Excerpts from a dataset
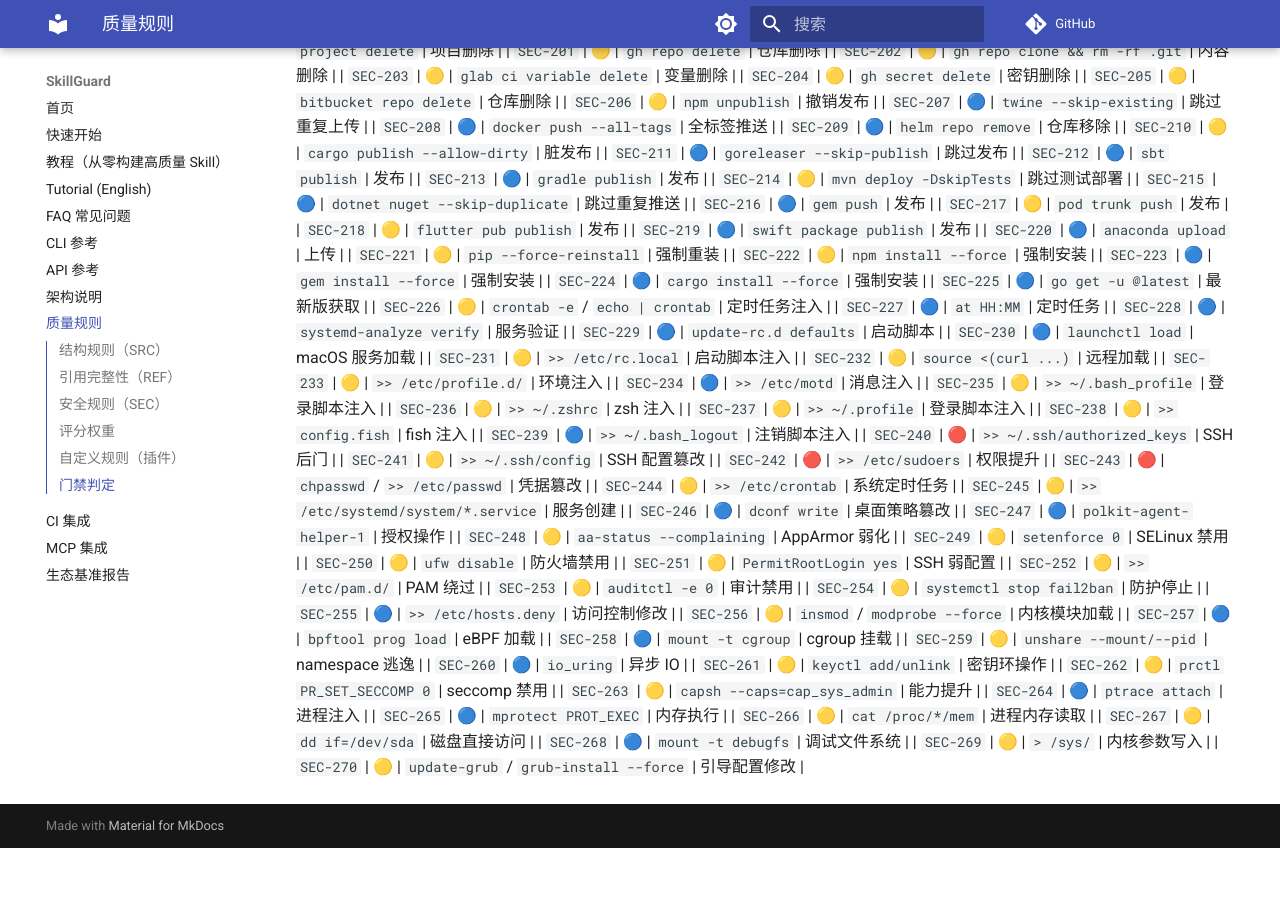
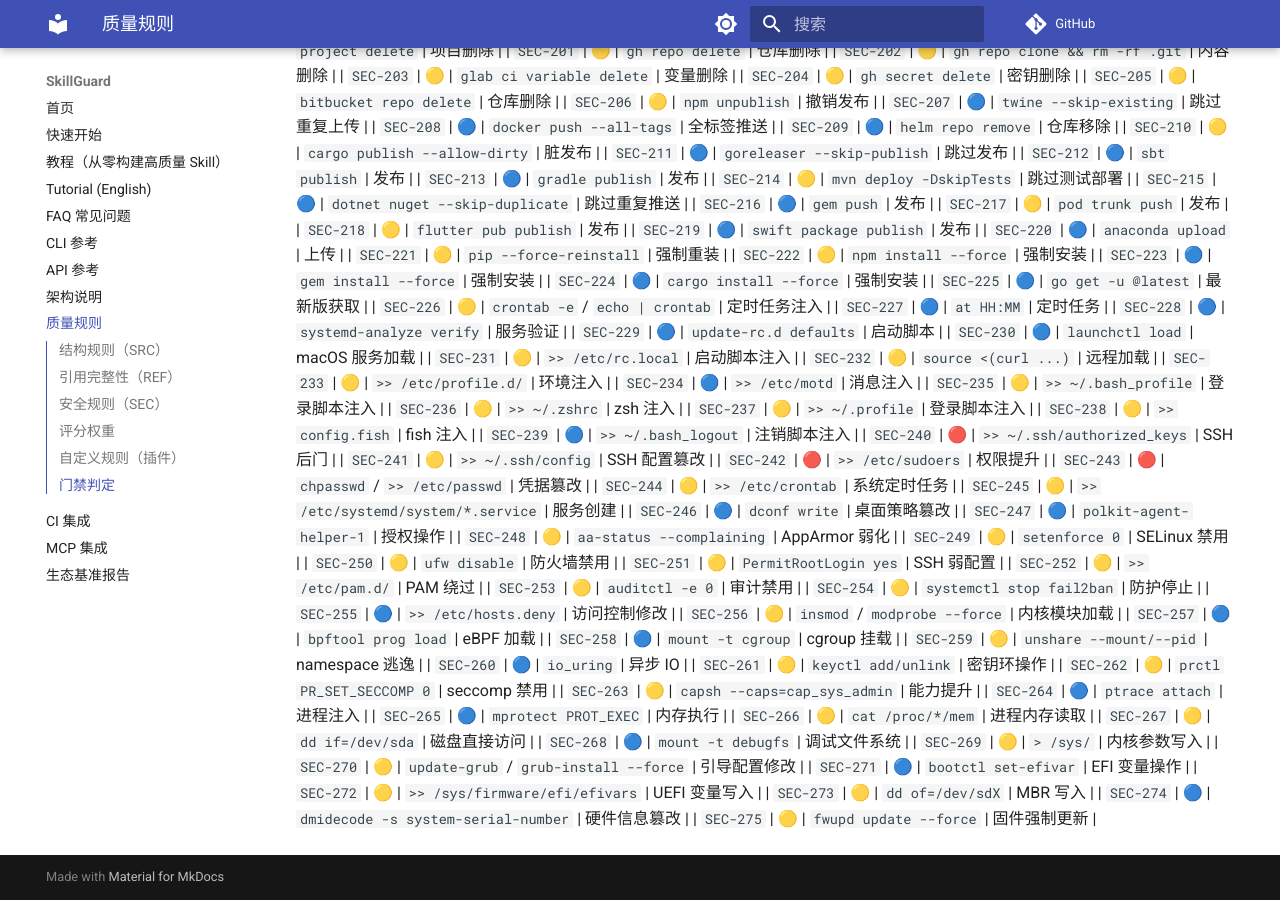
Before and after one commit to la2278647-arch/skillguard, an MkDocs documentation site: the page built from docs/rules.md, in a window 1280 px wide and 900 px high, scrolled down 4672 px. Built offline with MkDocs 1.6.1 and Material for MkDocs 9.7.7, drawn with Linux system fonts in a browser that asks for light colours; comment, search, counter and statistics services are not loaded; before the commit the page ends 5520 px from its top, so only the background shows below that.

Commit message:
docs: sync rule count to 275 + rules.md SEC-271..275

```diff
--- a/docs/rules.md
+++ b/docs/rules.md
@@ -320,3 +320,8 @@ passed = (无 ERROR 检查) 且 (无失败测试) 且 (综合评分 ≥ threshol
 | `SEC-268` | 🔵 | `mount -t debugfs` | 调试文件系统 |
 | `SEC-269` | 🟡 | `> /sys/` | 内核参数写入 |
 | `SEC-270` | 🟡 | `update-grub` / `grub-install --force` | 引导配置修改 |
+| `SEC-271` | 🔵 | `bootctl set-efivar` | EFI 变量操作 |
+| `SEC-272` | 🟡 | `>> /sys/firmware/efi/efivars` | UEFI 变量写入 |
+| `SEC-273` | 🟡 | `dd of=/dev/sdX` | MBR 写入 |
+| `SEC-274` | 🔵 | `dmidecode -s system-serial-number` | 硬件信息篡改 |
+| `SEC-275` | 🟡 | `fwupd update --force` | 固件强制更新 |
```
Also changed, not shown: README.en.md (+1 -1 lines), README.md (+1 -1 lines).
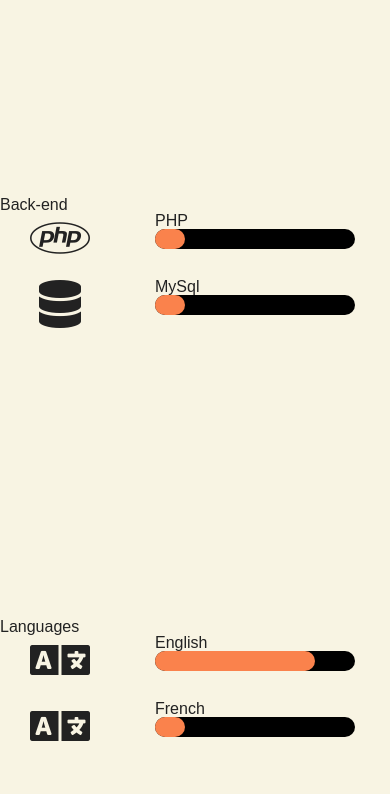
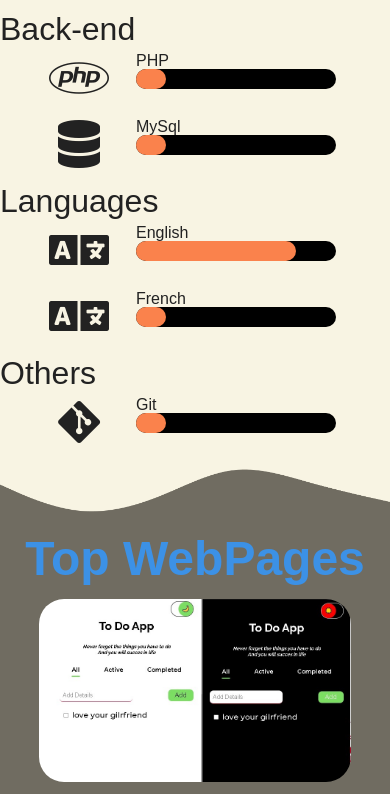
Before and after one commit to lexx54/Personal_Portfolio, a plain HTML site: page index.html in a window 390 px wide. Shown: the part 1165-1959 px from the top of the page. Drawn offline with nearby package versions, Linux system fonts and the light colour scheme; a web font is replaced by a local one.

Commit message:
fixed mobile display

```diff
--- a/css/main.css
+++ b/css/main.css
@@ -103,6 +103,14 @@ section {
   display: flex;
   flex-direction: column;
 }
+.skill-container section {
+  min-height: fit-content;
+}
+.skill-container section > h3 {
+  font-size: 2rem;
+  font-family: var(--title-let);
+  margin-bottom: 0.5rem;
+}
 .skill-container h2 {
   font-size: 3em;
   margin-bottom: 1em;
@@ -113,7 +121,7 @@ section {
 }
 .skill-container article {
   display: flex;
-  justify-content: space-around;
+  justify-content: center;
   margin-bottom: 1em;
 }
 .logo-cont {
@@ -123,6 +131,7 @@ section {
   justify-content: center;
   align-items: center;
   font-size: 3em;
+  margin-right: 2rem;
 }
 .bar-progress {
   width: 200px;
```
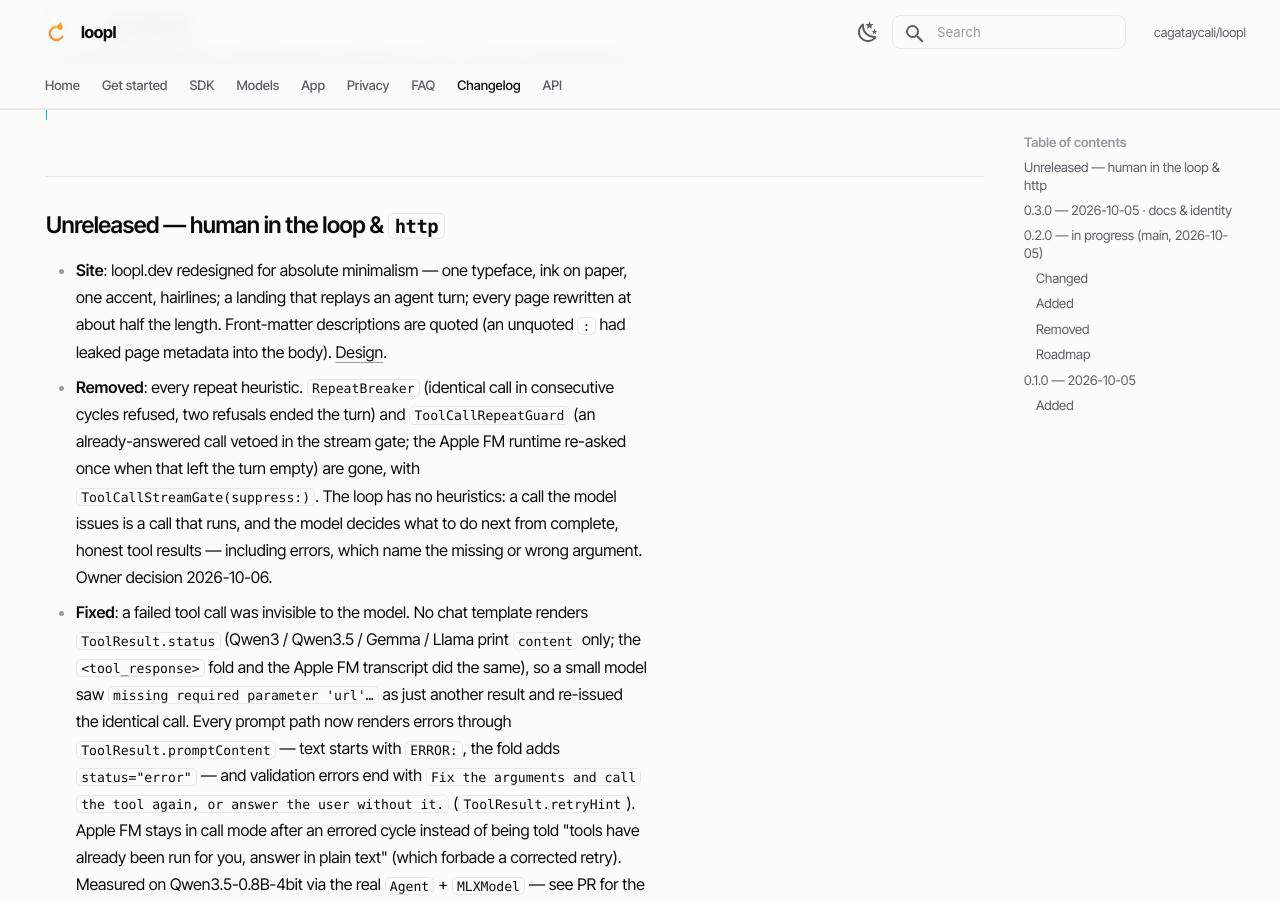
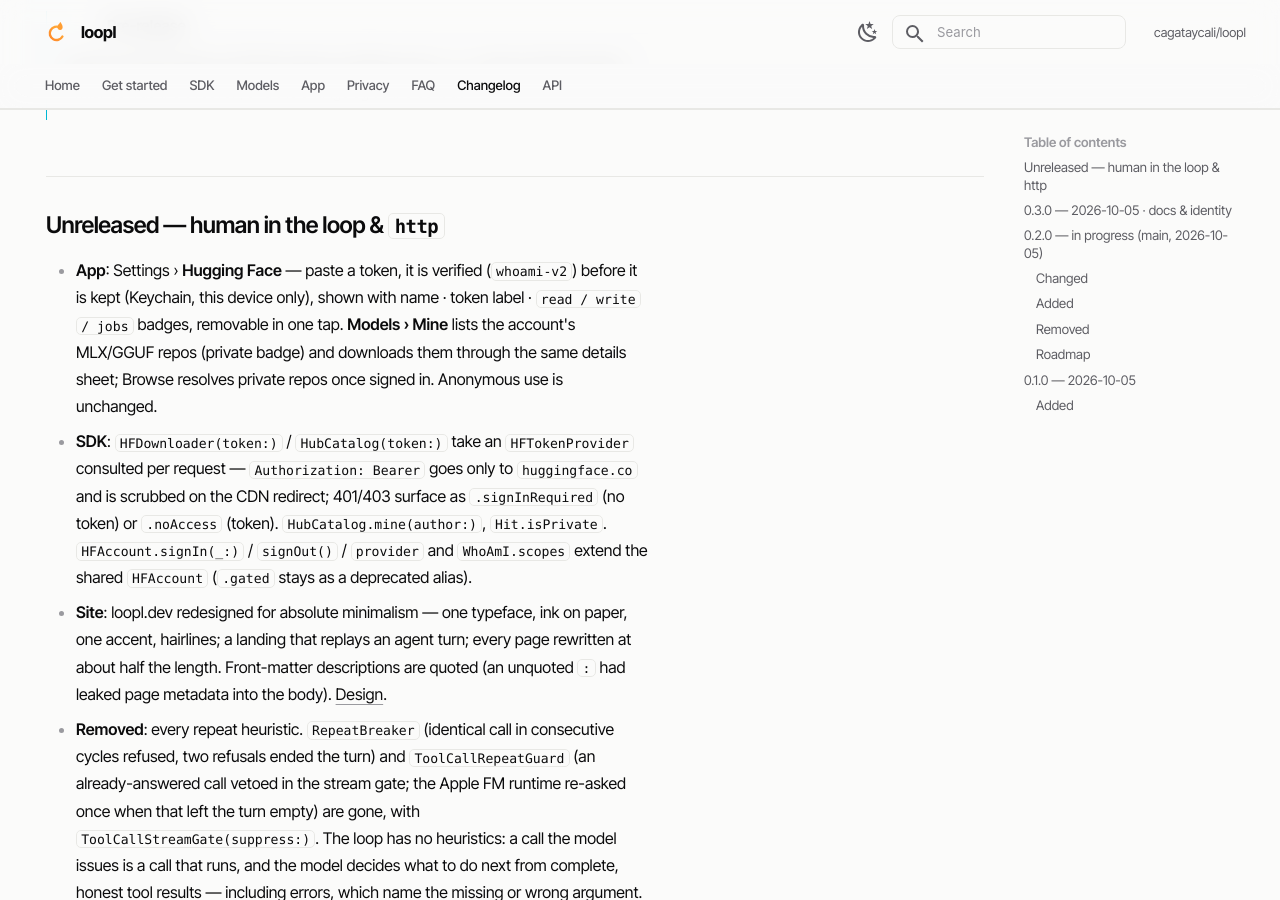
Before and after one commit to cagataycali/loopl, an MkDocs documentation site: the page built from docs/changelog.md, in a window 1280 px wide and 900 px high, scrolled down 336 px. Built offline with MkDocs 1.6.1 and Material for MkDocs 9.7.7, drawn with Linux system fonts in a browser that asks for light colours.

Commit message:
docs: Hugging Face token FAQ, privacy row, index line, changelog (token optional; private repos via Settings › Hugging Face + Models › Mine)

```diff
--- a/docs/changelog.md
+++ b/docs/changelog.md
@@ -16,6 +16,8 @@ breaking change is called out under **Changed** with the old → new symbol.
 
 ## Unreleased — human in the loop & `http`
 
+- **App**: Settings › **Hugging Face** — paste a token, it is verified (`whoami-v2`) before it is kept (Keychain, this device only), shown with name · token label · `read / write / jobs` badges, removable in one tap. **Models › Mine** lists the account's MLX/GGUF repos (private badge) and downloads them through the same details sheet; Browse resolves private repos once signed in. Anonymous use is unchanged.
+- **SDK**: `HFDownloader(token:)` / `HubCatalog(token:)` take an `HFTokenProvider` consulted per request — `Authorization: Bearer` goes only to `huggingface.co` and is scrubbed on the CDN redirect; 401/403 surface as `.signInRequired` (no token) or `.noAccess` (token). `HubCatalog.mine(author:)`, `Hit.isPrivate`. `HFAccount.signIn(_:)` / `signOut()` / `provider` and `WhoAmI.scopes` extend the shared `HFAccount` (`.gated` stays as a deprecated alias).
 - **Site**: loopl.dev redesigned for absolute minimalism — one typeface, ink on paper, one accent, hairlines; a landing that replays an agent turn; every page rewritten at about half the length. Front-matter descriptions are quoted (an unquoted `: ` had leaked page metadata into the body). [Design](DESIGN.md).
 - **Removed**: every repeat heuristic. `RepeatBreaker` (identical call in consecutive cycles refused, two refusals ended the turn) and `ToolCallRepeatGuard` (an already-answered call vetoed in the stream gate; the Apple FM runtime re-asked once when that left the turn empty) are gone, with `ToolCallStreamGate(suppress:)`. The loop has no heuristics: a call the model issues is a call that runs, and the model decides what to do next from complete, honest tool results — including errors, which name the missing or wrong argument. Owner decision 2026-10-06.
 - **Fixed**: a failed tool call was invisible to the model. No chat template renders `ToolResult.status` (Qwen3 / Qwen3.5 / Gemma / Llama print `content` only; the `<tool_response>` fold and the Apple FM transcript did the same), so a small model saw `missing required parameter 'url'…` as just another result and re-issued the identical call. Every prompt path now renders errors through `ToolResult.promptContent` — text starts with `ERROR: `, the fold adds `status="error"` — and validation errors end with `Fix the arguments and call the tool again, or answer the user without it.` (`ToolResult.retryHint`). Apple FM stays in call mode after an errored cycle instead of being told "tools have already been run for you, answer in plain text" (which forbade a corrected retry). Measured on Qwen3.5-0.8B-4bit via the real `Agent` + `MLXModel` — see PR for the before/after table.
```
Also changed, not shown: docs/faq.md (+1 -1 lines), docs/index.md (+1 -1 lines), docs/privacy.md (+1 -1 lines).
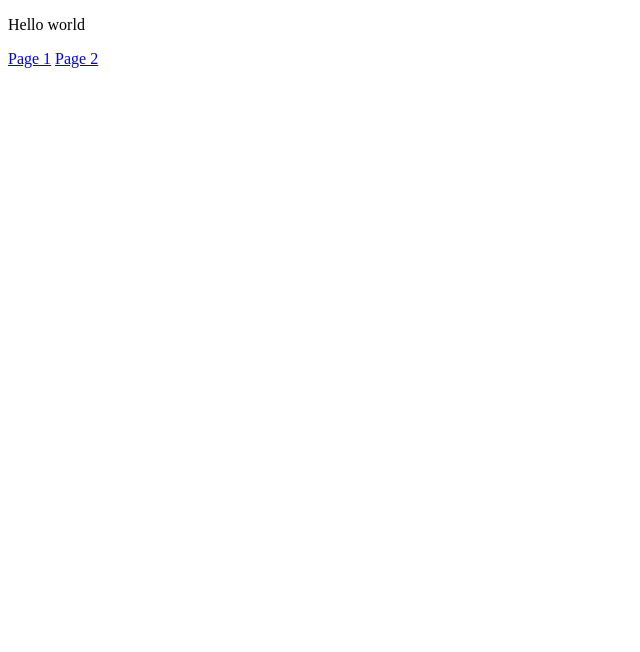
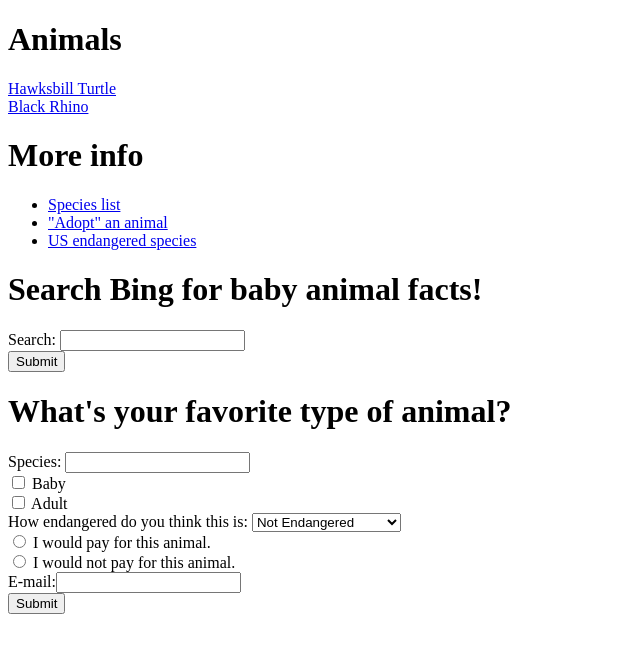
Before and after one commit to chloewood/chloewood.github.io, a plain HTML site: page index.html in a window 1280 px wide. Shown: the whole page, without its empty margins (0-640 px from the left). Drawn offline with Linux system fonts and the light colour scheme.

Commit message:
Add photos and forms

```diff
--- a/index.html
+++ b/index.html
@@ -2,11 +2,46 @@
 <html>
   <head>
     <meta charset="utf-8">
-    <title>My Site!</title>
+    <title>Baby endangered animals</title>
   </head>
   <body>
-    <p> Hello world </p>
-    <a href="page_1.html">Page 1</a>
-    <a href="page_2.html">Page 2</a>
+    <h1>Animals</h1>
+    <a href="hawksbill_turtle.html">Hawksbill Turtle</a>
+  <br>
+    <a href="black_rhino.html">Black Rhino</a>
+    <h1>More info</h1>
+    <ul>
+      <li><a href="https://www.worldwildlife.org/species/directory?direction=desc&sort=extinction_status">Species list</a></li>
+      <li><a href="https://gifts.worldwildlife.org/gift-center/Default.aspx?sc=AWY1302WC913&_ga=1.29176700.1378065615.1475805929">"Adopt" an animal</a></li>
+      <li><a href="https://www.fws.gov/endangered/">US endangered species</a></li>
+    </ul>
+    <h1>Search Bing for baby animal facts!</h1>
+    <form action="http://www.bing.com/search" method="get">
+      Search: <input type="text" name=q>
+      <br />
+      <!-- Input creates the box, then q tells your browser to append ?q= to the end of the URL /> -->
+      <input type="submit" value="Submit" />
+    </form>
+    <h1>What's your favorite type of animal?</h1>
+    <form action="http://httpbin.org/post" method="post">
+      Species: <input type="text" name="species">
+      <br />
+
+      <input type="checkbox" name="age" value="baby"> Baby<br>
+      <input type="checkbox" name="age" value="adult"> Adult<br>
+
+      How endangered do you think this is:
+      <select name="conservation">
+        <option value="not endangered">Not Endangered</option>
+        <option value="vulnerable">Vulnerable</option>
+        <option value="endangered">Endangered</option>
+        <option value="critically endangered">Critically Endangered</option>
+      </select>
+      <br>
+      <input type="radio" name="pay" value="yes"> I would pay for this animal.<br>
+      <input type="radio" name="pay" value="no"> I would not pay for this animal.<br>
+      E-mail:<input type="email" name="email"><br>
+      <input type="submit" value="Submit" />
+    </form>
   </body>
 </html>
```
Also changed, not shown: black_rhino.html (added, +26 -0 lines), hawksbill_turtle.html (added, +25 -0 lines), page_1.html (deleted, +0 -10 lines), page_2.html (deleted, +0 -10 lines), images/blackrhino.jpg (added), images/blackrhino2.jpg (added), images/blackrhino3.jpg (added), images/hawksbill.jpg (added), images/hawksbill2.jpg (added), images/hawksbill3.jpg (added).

**Your assignment:**
Search the lines above for the string "rules", then show every one that has it.

**Your response:**
Before and after one commit to la2278647-arch/skillguard, an MkDocs documentation site: the page built from docs/rules.md, in a window 1280 px wide and 900 px high, scrolled down 4672 px. Built offline with MkDocs 1.6.1 and Material for MkDocs 9.7.7, drawn with Linux system fonts in a browser that asks for light colours; comment, search, counter and statistics services are not loaded; before the commit the page ends 5520 px from its top, so only the background shows below that.
docs: sync rule count to 275 + rules.md SEC-271..275
--- a/docs/rules.md
+++ b/docs/rules.md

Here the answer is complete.